Guardianship, also known as conservatorship, may be applicable in cases when someone who hasn’t made a power of attorney is no longer able to make important decisions regarding finances or health care. Guardianship is often used when a person is incapacitated, elderly or who has a disability and for someone who does not have a power of attorney. When elderly persons in Louisiana suffer from dementia or anything that inhibits them from making rational decisions, guardianship may be in order.
A petition to become a guardian must go through the court where a judge will decide if the person in question — or the ward — lacks the competency to make decisions for him or herself. If the court finds this to be the case, it will appoint someone who will become responsible for the ward’s medical decisions, home life, finances and the like. The court will also decide, taking many factors into consideration, if the person who applied to become a guardian is the person who, in fact, is most suitable for the task.
If the ward did leave some sort of instruction in the case of incapacity, the court will take this into consideration. In many cases, an appointed guardian will be a family member, or trusted friend. If no one wants to take on the role, the court will appoint a professional or public guardian.
The issue of guardianship is steeped in legalities. A Louisiana attorney may be able to offer assistance to those who have questions regarding the role of a guardian and the process by which one can become a guardian. As the population continues to age, it is likely more queries regarding guardianship will arise and an elder law attorney can offer insight into the legalities.

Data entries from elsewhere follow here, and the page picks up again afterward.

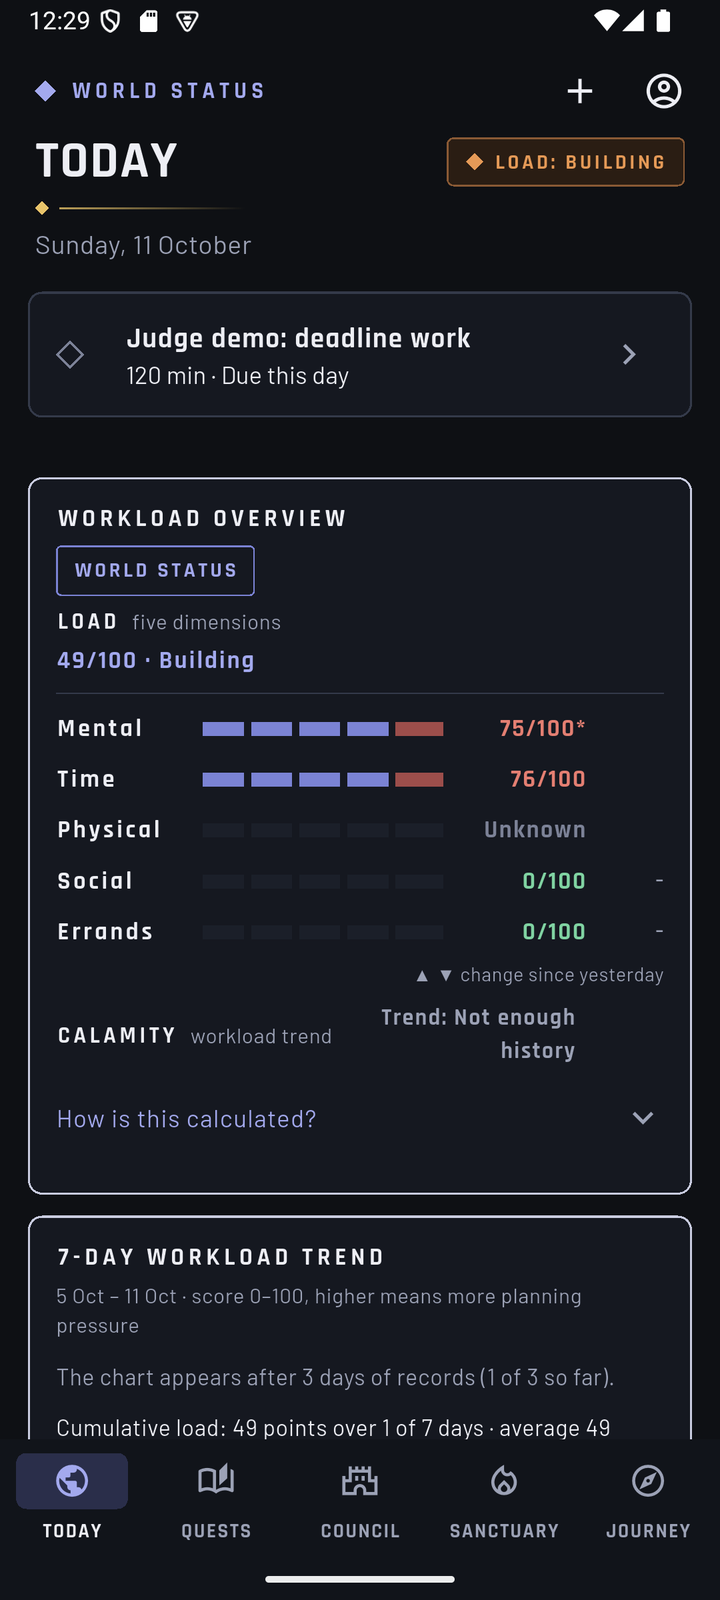
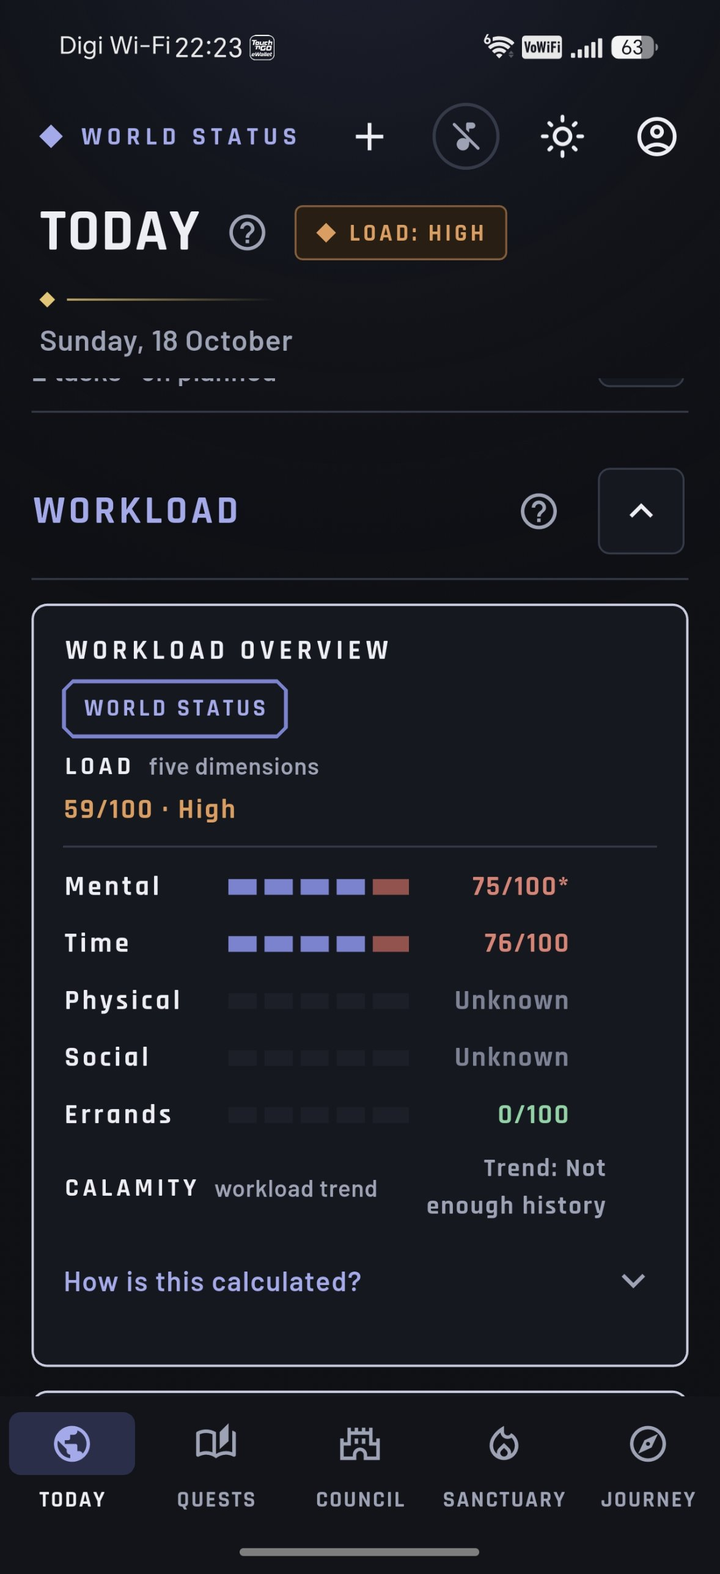
User guide: 23 new screenshots for v1.0.x UI (Add task/recovery buttons, ? help, sections, crest, profile edit) and Sanctuary text fixes

diff --git a/docs/USER_GUIDE.md b/docs/USER_GUIDE.md
@@ -13,8 +13,8 @@ This guide has three parts:
 - **Part C — Glossary, privacy, troubleshooting and limitations.**
 
 > **About the screenshots.** They were taken on a team test account that holds the same
-> sample data as the judge account, on a day called *Sunday 11 October*. On the judge
-> account the sample day is **Sunday 1 November 2026**; everything else looks the same.
+> sample data as the judge account, so the dates in them differ. On the judge account the
+> sample day is **Sunday 1 November 2026**; everything else looks the same.
 
 ---
 
@@ -174,7 +174,7 @@ release build; reinstall from the release link.
    here by a plan**, and the day still fits. Back on the sample day, the report shows the
    **60 min** that stayed there, and the day is no longer over capacity.
 
-<img src="images/guide/13_today_after_confirm.png" width="200" alt="The next day after confirming">
+<img src="images/guide/13_today_after_confirm.png" width="200" alt="The sample day after confirming: 60 min of the report stays, the day fits">
 
 ## Step 5 — Undo the plan (COUNCIL → Plan history)
 
@@ -218,7 +218,11 @@ music is on you hear a soft crackle that stops when you leave the page.
 3. **Something to do with it** lists optional ideas (Short walk, Phone-free rest, Sleep
    preparation, Grounding exercise, Reflection prompt, Visit a campus support service,
    Something else). The slot is protected whether or not you choose one.
-4. Tap **Save**. The slot appears as **Protected time · TIME RESERVED**.
+4. Tap **Save**. The slot appears under **All recovery slots** as **Free rest time** (or the
+   activity you chose) with the tag **TIME RESERVED** and *30m held clear*. Your next
+   protected slot is also shown at the top under **Next rest**, with its day and time.
+   Once a slot has started, **Mark activity done** records it (before then the button reads
+   *Mark done after it starts*); **Undo activity done** reverses it.
 5. **Please remove it afterwards**: open its **⋮** menu → **Remove** → **Remove**. A slot on the
    next day would use the free time that the Council plan in step 4 needs.
 
@@ -338,7 +342,8 @@ There are no streaks, rankings or penalties for skipping.
 | Rest camp | Tent and campfire; the sky follows the clock. Still picture when animations are turned off. |
 | **Breathe with the fire** | One minute of guided breathing (4 s in, 4 s hold, 4 s out); optional and never recorded. |
 | **Add recovery time** | Opens *Protect recovery time* with free-time suggestions. |
-| Slot card | *Protected time*, the time, **TIME RESERVED**; **⋮ Edit/Remove**; *Activity done* once it has started. |
+| **Next rest** | Your next protected slot: day, time (for example *11:00 AM – 11:30 AM*), **PROTECTED** and *held clear. Nothing will be scheduled into it.* |
+| **All recovery slots** | Each slot card: **Free rest time** or the chosen activity, the day and time, **TIME RESERVED**; **⋮ Edit/Remove**; **Mark activity done** once it has started (**ACTIVITY DONE**, with **Undo activity done**). |
 | Footer | Skipping has no penalty; rest does not change scores; not a medical service. |
 
 ## JOURNEY (Weekly reflection)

Source: agingcare.com, “How to Get Guardianship of an Elder“, Marlo Sollitto, Accessed on April 27, 2018